Records for the task below:

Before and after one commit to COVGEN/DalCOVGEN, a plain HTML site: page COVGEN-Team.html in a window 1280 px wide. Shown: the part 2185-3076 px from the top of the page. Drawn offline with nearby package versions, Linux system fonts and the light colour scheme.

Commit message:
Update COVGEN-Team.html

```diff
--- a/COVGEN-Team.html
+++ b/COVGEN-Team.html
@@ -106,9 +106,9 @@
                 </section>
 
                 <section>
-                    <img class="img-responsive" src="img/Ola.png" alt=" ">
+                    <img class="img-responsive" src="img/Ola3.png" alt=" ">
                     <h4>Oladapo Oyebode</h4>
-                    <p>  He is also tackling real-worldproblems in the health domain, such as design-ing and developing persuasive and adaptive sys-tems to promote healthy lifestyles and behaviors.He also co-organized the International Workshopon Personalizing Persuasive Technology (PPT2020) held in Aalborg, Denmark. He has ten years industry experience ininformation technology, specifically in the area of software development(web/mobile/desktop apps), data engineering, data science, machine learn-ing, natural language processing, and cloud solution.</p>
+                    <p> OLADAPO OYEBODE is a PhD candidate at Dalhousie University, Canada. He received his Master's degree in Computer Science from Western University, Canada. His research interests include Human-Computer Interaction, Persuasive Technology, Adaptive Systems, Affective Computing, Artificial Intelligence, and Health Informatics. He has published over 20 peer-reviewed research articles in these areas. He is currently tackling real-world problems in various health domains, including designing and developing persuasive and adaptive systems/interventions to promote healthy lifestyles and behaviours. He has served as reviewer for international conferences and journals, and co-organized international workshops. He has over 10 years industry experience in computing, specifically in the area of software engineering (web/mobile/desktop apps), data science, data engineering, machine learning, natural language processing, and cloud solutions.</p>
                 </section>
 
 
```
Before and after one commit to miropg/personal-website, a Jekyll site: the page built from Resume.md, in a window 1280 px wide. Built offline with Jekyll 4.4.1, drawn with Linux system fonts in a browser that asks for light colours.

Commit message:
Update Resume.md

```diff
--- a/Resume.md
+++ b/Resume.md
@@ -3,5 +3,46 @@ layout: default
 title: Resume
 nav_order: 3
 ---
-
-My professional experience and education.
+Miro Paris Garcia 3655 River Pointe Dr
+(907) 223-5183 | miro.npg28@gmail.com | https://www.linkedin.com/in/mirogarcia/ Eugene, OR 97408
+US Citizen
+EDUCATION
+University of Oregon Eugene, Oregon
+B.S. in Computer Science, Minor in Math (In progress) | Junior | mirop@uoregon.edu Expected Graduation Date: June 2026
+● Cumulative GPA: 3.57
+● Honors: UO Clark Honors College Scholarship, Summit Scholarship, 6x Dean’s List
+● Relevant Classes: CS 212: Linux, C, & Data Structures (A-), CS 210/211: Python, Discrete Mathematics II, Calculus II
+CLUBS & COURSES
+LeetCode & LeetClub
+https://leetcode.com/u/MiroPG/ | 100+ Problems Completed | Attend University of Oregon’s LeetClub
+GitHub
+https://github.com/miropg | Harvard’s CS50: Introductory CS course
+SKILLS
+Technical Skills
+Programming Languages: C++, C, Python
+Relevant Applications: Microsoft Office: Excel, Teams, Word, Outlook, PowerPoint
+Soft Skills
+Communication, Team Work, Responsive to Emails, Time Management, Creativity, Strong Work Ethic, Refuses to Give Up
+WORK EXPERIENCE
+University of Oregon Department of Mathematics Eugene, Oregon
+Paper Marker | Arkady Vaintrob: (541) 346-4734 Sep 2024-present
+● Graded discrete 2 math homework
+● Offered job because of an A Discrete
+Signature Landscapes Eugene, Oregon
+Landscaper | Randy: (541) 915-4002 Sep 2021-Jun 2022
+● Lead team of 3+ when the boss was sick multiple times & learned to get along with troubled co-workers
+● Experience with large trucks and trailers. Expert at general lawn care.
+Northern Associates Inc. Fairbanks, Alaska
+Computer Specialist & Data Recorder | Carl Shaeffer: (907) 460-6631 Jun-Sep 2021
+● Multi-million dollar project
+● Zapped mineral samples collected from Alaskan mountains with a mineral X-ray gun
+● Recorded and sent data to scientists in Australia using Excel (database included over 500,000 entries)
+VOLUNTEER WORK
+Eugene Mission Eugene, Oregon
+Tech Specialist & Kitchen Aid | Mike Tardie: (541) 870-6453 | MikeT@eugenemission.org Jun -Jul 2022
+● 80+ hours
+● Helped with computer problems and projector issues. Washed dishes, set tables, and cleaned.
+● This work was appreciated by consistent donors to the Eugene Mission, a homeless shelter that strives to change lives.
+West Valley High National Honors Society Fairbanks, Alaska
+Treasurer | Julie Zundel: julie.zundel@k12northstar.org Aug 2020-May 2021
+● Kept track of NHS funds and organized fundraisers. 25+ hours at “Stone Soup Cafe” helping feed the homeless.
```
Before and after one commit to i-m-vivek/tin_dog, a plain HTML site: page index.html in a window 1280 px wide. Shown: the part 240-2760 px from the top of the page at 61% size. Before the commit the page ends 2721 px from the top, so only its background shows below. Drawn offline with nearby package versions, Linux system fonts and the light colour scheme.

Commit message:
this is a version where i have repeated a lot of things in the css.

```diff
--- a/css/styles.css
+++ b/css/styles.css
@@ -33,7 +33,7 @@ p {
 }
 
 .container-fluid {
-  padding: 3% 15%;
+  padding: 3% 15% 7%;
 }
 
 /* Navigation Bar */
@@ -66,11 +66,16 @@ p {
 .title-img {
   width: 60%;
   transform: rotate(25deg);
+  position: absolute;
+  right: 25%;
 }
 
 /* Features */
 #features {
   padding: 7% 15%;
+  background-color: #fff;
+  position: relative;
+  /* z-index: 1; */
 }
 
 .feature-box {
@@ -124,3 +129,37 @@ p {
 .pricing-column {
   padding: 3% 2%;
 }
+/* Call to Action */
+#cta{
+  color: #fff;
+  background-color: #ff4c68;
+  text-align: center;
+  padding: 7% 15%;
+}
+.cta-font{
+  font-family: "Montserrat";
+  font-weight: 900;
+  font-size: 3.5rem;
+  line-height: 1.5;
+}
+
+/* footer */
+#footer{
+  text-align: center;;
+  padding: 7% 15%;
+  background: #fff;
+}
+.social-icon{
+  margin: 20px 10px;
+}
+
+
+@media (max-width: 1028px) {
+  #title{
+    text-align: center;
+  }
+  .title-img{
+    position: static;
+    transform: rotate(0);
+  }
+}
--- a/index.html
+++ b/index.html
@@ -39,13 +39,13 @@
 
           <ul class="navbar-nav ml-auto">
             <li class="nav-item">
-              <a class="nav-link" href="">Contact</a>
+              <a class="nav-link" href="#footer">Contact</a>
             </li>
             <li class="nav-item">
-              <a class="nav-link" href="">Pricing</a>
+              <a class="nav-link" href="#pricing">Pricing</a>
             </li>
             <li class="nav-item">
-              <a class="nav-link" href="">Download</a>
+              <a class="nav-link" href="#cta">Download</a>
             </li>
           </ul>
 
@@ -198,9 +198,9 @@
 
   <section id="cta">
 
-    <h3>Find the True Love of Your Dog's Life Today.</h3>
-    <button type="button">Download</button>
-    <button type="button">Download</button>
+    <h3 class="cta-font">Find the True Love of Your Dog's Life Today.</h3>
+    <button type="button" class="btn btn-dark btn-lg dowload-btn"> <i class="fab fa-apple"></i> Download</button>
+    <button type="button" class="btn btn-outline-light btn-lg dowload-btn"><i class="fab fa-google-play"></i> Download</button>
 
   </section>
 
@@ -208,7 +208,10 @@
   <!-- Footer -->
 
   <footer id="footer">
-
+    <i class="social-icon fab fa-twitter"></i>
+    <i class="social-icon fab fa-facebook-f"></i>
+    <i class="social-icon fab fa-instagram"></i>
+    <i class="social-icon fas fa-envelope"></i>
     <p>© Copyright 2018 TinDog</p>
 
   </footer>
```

End of Records for the task.

> **Task requirements**: Your answer must be the complete listing, repeated exactly.

> **Response to the task**:
Before and after one commit to COVGEN/DalCOVGEN, a plain HTML site: page COVGEN-Team.html in a window 1280 px wide. Shown: the part 2185-3076 px from the top of the page. Drawn offline with nearby package versions, Linux system fonts and the light colour scheme.

Commit message:
Update COVGEN-Team.html

```diff
--- a/COVGEN-Team.html
+++ b/COVGEN-Team.html
@@ -106,9 +106,9 @@
                 </section>
 
                 <section>
-                    <img class="img-responsive" src="img/Ola.png" alt=" ">
+                    <img class="img-responsive" src="img/Ola3.png" alt=" ">
                     <h4>Oladapo Oyebode</h4>
-                    <p>  He is also tackling real-worldproblems in the health domain, such as design-ing and developing persuasive and adaptive sys-tems to promote healthy lifestyles and behaviors.He also co-organized the International Workshopon Personalizing Persuasive Technology (PPT2020) held in Aalborg, Denmark. He has ten years industry experience ininformation technology, specifically in the area of software development(web/mobile/desktop apps), data engineering, data science, machine learn-ing, natural language processing, and cloud solution.</p>
+                    <p> OLADAPO OYEBODE is a PhD candidate at Dalhousie University, Canada. He received his Master's degree in Computer Science from Western University, Canada. His research interests include Human-Computer Interaction, Persuasive Technology, Adaptive Systems, Affective Computing, Artificial Intelligence, and Health Informatics. He has published over 20 peer-reviewed research articles in these areas. He is currently tackling real-world problems in various health domains, including designing and developing persuasive and adaptive systems/interventions to promote healthy lifestyles and behaviours. He has served as reviewer for international conferences and journals, and co-organized international workshops. He has over 10 years industry experience in computing, specifically in the area of software engineering (web/mobile/desktop apps), data science, data engineering, machine learning, natural language processing, and cloud solutions.</p>
                 </section>
 
 
```
Before and after one commit to miropg/personal-website, a Jekyll site: the page built from Resume.md, in a window 1280 px wide. Built offline with Jekyll 4.4.1, drawn with Linux system fonts in a browser that asks for light colours.

Commit message:
Update Resume.md

```diff
--- a/Resume.md
+++ b/Resume.md
@@ -3,5 +3,46 @@ layout: default
 title: Resume
 nav_order: 3
 ---
-
-My professional experience and education.
+Miro Paris Garcia 3655 River Pointe Dr
+(907) 223-5183 | miro.npg28@gmail.com | https://www.linkedin.com/in/mirogarcia/ Eugene, OR 97408
+US Citizen
+EDUCATION
+University of Oregon Eugene, Oregon
+B.S. in Computer Science, Minor in Math (In progress) | Junior | mirop@uoregon.edu Expected Graduation Date: June 2026
+● Cumulative GPA: 3.57
+● Honors: UO Clark Honors College Scholarship, Summit Scholarship, 6x Dean’s List
+● Relevant Classes: CS 212: Linux, C, & Data Structures (A-), CS 210/211: Python, Discrete Mathematics II, Calculus II
+CLUBS & COURSES
+LeetCode & LeetClub
+https://leetcode.com/u/MiroPG/ | 100+ Problems Completed | Attend University of Oregon’s LeetClub
+GitHub
+https://github.com/miropg | Harvard’s CS50: Introductory CS course
+SKILLS
+Technical Skills
+Programming Languages: C++, C, Python
+Relevant Applications: Microsoft Office: Excel, Teams, Word, Outlook, PowerPoint
+Soft Skills
+Communication, Team Work, Responsive to Emails, Time Management, Creativity, Strong Work Ethic, Refuses to Give Up
+WORK EXPERIENCE
+University of Oregon Department of Mathematics Eugene, Oregon
+Paper Marker | Arkady Vaintrob: (541) 346-4734 Sep 2024-present
+● Graded discrete 2 math homework
+● Offered job because of an A Discrete
+Signature Landscapes Eugene, Oregon
+Landscaper | Randy: (541) 915-4002 Sep 2021-Jun 2022
+● Lead team of 3+ when the boss was sick multiple times & learned to get along with troubled co-workers
+● Experience with large trucks and trailers. Expert at general lawn care.
+Northern Associates Inc. Fairbanks, Alaska
+Computer Specialist & Data Recorder | Carl Shaeffer: (907) 460-6631 Jun-Sep 2021
+● Multi-million dollar project
+● Zapped mineral samples collected from Alaskan mountains with a mineral X-ray gun
+● Recorded and sent data to scientists in Australia using Excel (database included over 500,000 entries)
+VOLUNTEER WORK
+Eugene Mission Eugene, Oregon
+Tech Specialist & Kitchen Aid | Mike Tardie: (541) 870-6453 | MikeT@eugenemission.org Jun -Jul 2022
+● 80+ hours
+● Helped with computer problems and projector issues. Washed dishes, set tables, and cleaned.
+● This work was appreciated by consistent donors to the Eugene Mission, a homeless shelter that strives to change lives.
+West Valley High National Honors Society Fairbanks, Alaska
+Treasurer | Julie Zundel: julie.zundel@k12northstar.org Aug 2020-May 2021
+● Kept track of NHS funds and organized fundraisers. 25+ hours at “Stone Soup Cafe” helping feed the homeless.
```
Before and after one commit to i-m-vivek/tin_dog, a plain HTML site: page index.html in a window 1280 px wide. Shown: the part 240-2760 px from the top of the page at 61% size. Before the commit the page ends 2721 px from the top, so only its background shows below. Drawn offline with nearby package versions, Linux system fonts and the light colour scheme.

Commit message:
this is a version where i have repeated a lot of things in the css.

```diff
--- a/css/styles.css
+++ b/css/styles.css
@@ -33,7 +33,7 @@ p {
 }
 
 .container-fluid {
-  padding: 3% 15%;
+  padding: 3% 15% 7%;
 }
 
 /* Navigation Bar */
@@ -66,11 +66,16 @@ p {
 .title-img {
   width: 60%;
   transform: rotate(25deg);
+  position: absolute;
+  right: 25%;
 }
 
 /* Features */
 #features {
   padding: 7% 15%;
+  background-color: #fff;
+  position: relative;
+  /* z-index: 1; */
 }
 
 .feature-box {
@@ -124,3 +129,37 @@ p {
 .pricing-column {
   padding: 3% 2%;
 }
+/* Call to Action */
+#cta{
+  color: #fff;
+  background-color: #ff4c68;
+  text-align: center;
+  padding: 7% 15%;
+}
+.cta-font{
+  font-family: "Montserrat";
+  font-weight: 900;
+  font-size: 3.5rem;
+  line-height: 1.5;
+}
+
+/* footer */
+#footer{
+  text-align: center;;
+  padding: 7% 15%;
+  background: #fff;
+}
+.social-icon{
+  margin: 20px 10px;
+}
+
+
+@media (max-width: 1028px) {
+  #title{
+    text-align: center;
+  }
+  .title-img{
+    position: static;
+    transform: rotate(0);
+  }
+}
--- a/index.html
+++ b/index.html
@@ -39,13 +39,13 @@
 
           <ul class="navbar-nav ml-auto">
             <li class="nav-item">
-              <a class="nav-link" href="">Contact</a>
+              <a class="nav-link" href="#footer">Contact</a>
             </li>
             <li class="nav-item">
-              <a class="nav-link" href="">Pricing</a>
+              <a class="nav-link" href="#pricing">Pricing</a>
             </li>
             <li class="nav-item">
-              <a class="nav-link" href="">Download</a>
+              <a class="nav-link" href="#cta">Download</a>
             </li>
           </ul>
 
@@ -198,9 +198,9 @@
 
   <section id="cta">
 
-    <h3>Find the True Love of Your Dog's Life Today.</h3>
-    <button type="button">Download</button>
-    <button type="button">Download</button>
+    <h3 class="cta-font">Find the True Love of Your Dog's Life Today.</h3>
+    <button type="button" class="btn btn-dark btn-lg dowload-btn"> <i class="fab fa-apple"></i> Download</button>
+    <button type="button" class="btn btn-outline-light btn-lg dowload-btn"><i class="fab fa-google-play"></i> Download</button>
 
   </section>
 
@@ -208,7 +208,10 @@
   <!-- Footer -->
 
   <footer id="footer">
-
+    <i class="social-icon fab fa-twitter"></i>
+    <i class="social-icon fab fa-facebook-f"></i>
+    <i class="social-icon fab fa-instagram"></i>
+    <i class="social-icon fas fa-envelope"></i>
     <p>© Copyright 2018 TinDog</p>
 
   </footer>
```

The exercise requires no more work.